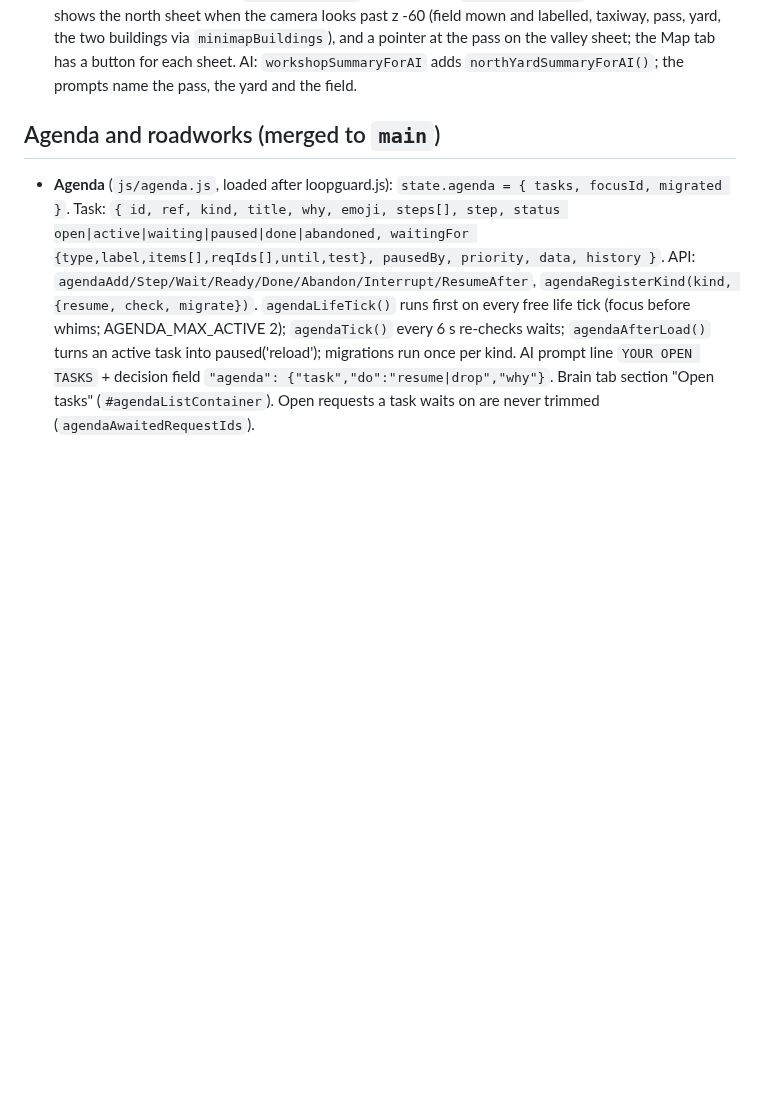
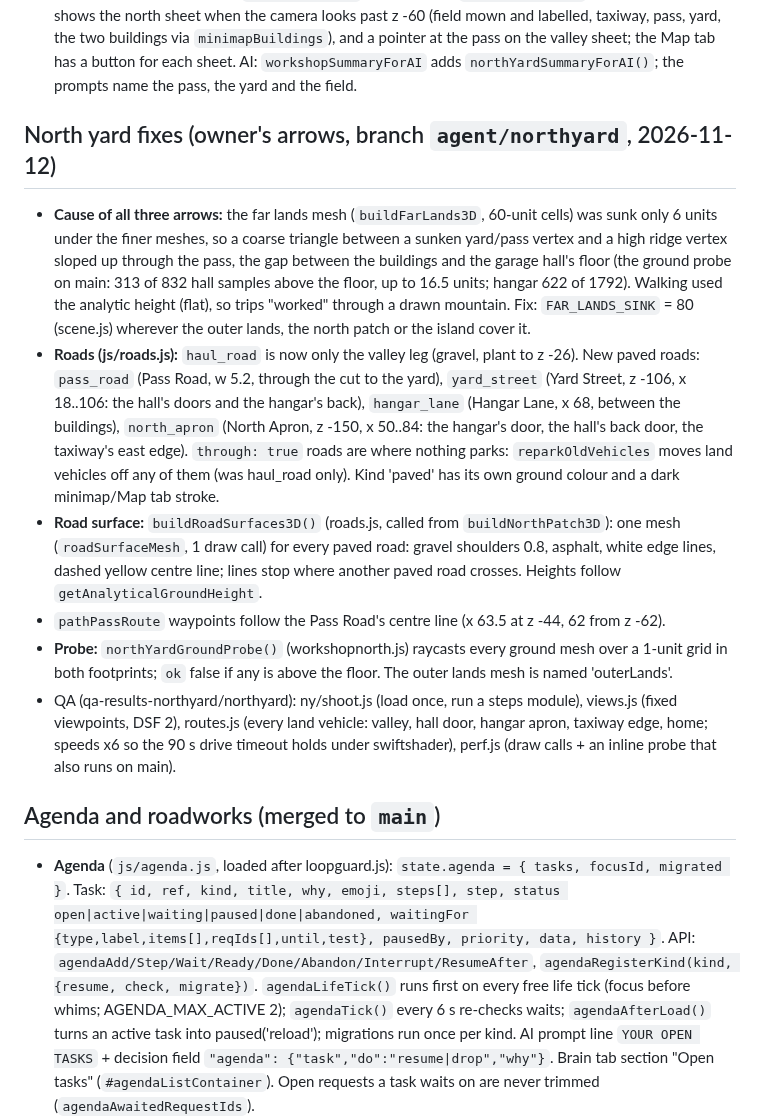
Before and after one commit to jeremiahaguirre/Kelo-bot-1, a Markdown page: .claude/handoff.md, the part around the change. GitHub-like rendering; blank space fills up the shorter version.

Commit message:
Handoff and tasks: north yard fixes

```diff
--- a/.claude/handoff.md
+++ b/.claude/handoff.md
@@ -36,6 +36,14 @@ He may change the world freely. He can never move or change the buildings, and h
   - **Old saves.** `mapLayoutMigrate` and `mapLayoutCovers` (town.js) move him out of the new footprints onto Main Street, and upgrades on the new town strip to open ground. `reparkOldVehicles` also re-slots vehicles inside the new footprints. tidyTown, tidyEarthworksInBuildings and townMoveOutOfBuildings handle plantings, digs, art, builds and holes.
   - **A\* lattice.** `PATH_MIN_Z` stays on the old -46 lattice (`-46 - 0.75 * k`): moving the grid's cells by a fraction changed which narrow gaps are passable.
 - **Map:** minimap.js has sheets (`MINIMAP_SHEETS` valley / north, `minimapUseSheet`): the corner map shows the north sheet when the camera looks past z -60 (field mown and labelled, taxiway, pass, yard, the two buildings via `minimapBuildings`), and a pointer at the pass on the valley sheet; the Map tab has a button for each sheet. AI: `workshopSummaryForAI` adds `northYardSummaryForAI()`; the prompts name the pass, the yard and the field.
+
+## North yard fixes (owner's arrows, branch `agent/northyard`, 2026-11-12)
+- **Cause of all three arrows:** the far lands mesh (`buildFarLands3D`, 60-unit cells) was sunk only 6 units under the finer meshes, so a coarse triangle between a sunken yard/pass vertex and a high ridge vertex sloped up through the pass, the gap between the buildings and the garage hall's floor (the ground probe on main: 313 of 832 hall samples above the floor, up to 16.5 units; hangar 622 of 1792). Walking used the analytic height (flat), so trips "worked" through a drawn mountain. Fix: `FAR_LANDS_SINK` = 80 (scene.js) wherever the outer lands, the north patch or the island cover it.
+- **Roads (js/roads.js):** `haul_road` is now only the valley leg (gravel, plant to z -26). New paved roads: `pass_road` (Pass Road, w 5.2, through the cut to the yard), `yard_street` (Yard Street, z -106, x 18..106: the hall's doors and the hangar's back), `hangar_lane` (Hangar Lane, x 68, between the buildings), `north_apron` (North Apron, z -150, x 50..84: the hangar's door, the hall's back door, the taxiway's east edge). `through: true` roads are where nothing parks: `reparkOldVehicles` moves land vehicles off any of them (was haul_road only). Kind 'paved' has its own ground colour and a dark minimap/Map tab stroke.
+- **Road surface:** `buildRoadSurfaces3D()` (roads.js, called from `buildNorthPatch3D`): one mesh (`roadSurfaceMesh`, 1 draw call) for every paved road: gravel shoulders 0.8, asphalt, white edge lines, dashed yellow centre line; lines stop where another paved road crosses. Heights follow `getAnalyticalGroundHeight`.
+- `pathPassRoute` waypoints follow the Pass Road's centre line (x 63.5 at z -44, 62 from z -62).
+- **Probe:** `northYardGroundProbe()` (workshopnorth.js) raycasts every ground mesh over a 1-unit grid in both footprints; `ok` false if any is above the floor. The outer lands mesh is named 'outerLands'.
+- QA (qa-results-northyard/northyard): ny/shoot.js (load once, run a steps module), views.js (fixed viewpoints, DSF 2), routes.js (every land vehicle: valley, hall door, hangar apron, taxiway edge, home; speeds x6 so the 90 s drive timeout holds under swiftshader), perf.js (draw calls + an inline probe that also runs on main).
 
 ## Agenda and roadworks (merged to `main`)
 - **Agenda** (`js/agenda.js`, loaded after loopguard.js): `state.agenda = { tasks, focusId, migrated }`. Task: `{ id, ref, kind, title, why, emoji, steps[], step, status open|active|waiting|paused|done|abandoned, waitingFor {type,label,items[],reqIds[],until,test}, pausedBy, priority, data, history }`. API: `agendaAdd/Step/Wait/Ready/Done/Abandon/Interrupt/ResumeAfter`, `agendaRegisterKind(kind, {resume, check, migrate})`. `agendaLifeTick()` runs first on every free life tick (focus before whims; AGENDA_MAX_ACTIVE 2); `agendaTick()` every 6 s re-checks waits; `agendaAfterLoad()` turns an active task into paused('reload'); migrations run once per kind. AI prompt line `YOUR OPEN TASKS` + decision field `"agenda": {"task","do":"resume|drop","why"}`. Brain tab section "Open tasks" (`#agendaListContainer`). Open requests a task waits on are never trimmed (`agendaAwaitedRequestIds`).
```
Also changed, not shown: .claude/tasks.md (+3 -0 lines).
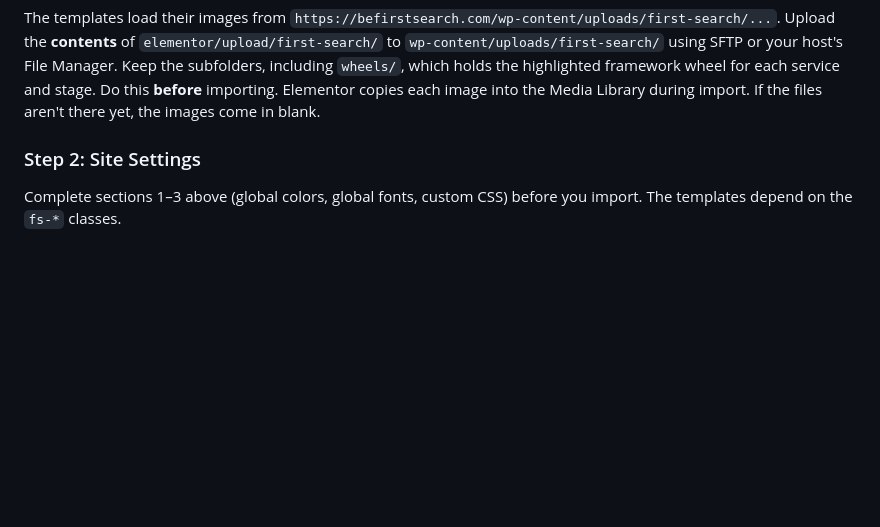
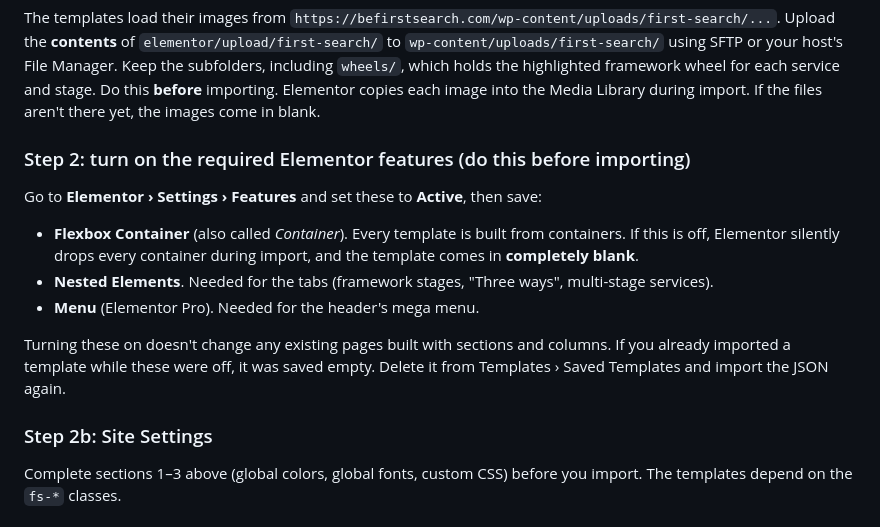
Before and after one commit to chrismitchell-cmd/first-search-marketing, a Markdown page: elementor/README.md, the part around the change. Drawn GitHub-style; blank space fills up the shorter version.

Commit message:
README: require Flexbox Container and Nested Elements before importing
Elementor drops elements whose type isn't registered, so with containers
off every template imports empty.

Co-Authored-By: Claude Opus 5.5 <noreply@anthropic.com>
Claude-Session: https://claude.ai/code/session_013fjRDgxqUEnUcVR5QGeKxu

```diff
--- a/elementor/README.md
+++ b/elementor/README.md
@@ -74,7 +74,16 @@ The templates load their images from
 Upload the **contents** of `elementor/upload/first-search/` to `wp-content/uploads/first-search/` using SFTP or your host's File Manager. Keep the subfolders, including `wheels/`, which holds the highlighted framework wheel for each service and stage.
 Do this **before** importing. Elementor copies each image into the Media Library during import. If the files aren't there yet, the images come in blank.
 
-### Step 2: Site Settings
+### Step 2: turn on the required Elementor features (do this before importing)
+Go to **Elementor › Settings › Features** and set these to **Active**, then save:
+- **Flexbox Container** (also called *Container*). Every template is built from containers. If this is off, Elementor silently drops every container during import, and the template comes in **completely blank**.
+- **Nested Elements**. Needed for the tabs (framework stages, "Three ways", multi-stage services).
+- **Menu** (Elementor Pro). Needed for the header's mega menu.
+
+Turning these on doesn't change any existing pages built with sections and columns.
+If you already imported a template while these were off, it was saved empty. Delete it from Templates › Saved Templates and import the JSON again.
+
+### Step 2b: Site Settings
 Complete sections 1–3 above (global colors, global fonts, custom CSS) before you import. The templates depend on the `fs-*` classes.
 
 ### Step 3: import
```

● ● ● ● ●

YOUR OBJECTIVE ->
Without the pictures, extract every entry verbatim.

RESPONSE TO THE EXERCISE ->
Before and after one commit to jeremiahaguirre/Kelo-bot-1, a Markdown page: .claude/handoff.md, the part around the change. GitHub-like rendering; blank space fills up the shorter version.

Commit message:
Handoff and tasks: north yard fixes

```diff
--- a/.claude/handoff.md
+++ b/.claude/handoff.md
@@ -36,6 +36,14 @@ He may change the world freely. He can never move or change the buildings, and h
   - **Old saves.** `mapLayoutMigrate` and `mapLayoutCovers` (town.js) move him out of the new footprints onto Main Street, and upgrades on the new town strip to open ground. `reparkOldVehicles` also re-slots vehicles inside the new footprints. tidyTown, tidyEarthworksInBuildings and townMoveOutOfBuildings handle plantings, digs, art, builds and holes.
   - **A\* lattice.** `PATH_MIN_Z` stays on the old -46 lattice (`-46 - 0.75 * k`): moving the grid's cells by a fraction changed which narrow gaps are passable.
 - **Map:** minimap.js has sheets (`MINIMAP_SHEETS` valley / north, `minimapUseSheet`): the corner map shows the north sheet when the camera looks past z -60 (field mown and labelled, taxiway, pass, yard, the two buildings via `minimapBuildings`), and a pointer at the pass on the valley sheet; the Map tab has a button for each sheet. AI: `workshopSummaryForAI` adds `northYardSummaryForAI()`; the prompts name the pass, the yard and the field.
+
+## North yard fixes (owner's arrows, branch `agent/northyard`, 2026-11-12)
+- **Cause of all three arrows:** the far lands mesh (`buildFarLands3D`, 60-unit cells) was sunk only 6 units under the finer meshes, so a coarse triangle between a sunken yard/pass vertex and a high ridge vertex sloped up through the pass, the gap between the buildings and the garage hall's floor (the ground probe on main: 313 of 832 hall samples above the floor, up to 16.5 units; hangar 622 of 1792). Walking used the analytic height (flat), so trips "worked" through a drawn mountain. Fix: `FAR_LANDS_SINK` = 80 (scene.js) wherever the outer lands, the north patch or the island cover it.
+- **Roads (js/roads.js):** `haul_road` is now only the valley leg (gravel, plant to z -26). New paved roads: `pass_road` (Pass Road, w 5.2, through the cut to the yard), `yard_street` (Yard Street, z -106, x 18..106: the hall's doors and the hangar's back), `hangar_lane` (Hangar Lane, x 68, between the buildings), `north_apron` (North Apron, z -150, x 50..84: the hangar's door, the hall's back door, the taxiway's east edge). `through: true` roads are where nothing parks: `reparkOldVehicles` moves land vehicles off any of them (was haul_road only). Kind 'paved' has its own ground colour and a dark minimap/Map tab stroke.
+- **Road surface:** `buildRoadSurfaces3D()` (roads.js, called from `buildNorthPatch3D`): one mesh (`roadSurfaceMesh`, 1 draw call) for every paved road: gravel shoulders 0.8, asphalt, white edge lines, dashed yellow centre line; lines stop where another paved road crosses. Heights follow `getAnalyticalGroundHeight`.
+- `pathPassRoute` waypoints follow the Pass Road's centre line (x 63.5 at z -44, 62 from z -62).
+- **Probe:** `northYardGroundProbe()` (workshopnorth.js) raycasts every ground mesh over a 1-unit grid in both footprints; `ok` false if any is above the floor. The outer lands mesh is named 'outerLands'.
+- QA (qa-results-northyard/northyard): ny/shoot.js (load once, run a steps module), views.js (fixed viewpoints, DSF 2), routes.js (every land vehicle: valley, hall door, hangar apron, taxiway edge, home; speeds x6 so the 90 s drive timeout holds under swiftshader), perf.js (draw calls + an inline probe that also runs on main).
 
 ## Agenda and roadworks (merged to `main`)
 - **Agenda** (`js/agenda.js`, loaded after loopguard.js): `state.agenda = { tasks, focusId, migrated }`. Task: `{ id, ref, kind, title, why, emoji, steps[], step, status open|active|waiting|paused|done|abandoned, waitingFor {type,label,items[],reqIds[],until,test}, pausedBy, priority, data, history }`. API: `agendaAdd/Step/Wait/Ready/Done/Abandon/Interrupt/ResumeAfter`, `agendaRegisterKind(kind, {resume, check, migrate})`. `agendaLifeTick()` runs first on every free life tick (focus before whims; AGENDA_MAX_ACTIVE 2); `agendaTick()` every 6 s re-checks waits; `agendaAfterLoad()` turns an active task into paused('reload'); migrations run once per kind. AI prompt line `YOUR OPEN TASKS` + decision field `"agenda": {"task","do":"resume|drop","why"}`. Brain tab section "Open tasks" (`#agendaListContainer`). Open requests a task waits on are never trimmed (`agendaAwaitedRequestIds`).
```
Also changed, not shown: .claude/tasks.md (+3 -0 lines).
Before and after one commit to chrismitchell-cmd/first-search-marketing, a Markdown page: elementor/README.md, the part around the change. Drawn GitHub-style; blank space fills up the shorter version.

Commit message:
README: require Flexbox Container and Nested Elements before importing
Elementor drops elements whose type isn't registered, so with containers
off every template imports empty.

Co-Authored-By: Claude Opus 5.5 <noreply@anthropic.com>
Claude-Session: https://claude.ai/code/session_013fjRDgxqUEnUcVR5QGeKxu

```diff
--- a/elementor/README.md
+++ b/elementor/README.md
@@ -74,7 +74,16 @@ The templates load their images from
 Upload the **contents** of `elementor/upload/first-search/` to `wp-content/uploads/first-search/` using SFTP or your host's File Manager. Keep the subfolders, including `wheels/`, which holds the highlighted framework wheel for each service and stage.
 Do this **before** importing. Elementor copies each image into the Media Library during import. If the files aren't there yet, the images come in blank.
 
-### Step 2: Site Settings
+### Step 2: turn on the required Elementor features (do this before importing)
+Go to **Elementor › Settings › Features** and set these to **Active**, then save:
+- **Flexbox Container** (also called *Container*). Every template is built from containers. If this is off, Elementor silently drops every container during import, and the template comes in **completely blank**.
+- **Nested Elements**. Needed for the tabs (framework stages, "Three ways", multi-stage services).
+- **Menu** (Elementor Pro). Needed for the header's mega menu.
+
+Turning these on doesn't change any existing pages built with sections and columns.
+If you already imported a template while these were off, it was saved empty. Delete it from Templates › Saved Templates and import the JSON again.
+
+### Step 2b: Site Settings
 Complete sections 1–3 above (global colors, global fonts, custom CSS) before you import. The templates depend on the `fs-*` classes.
 
 ### Step 3: import
```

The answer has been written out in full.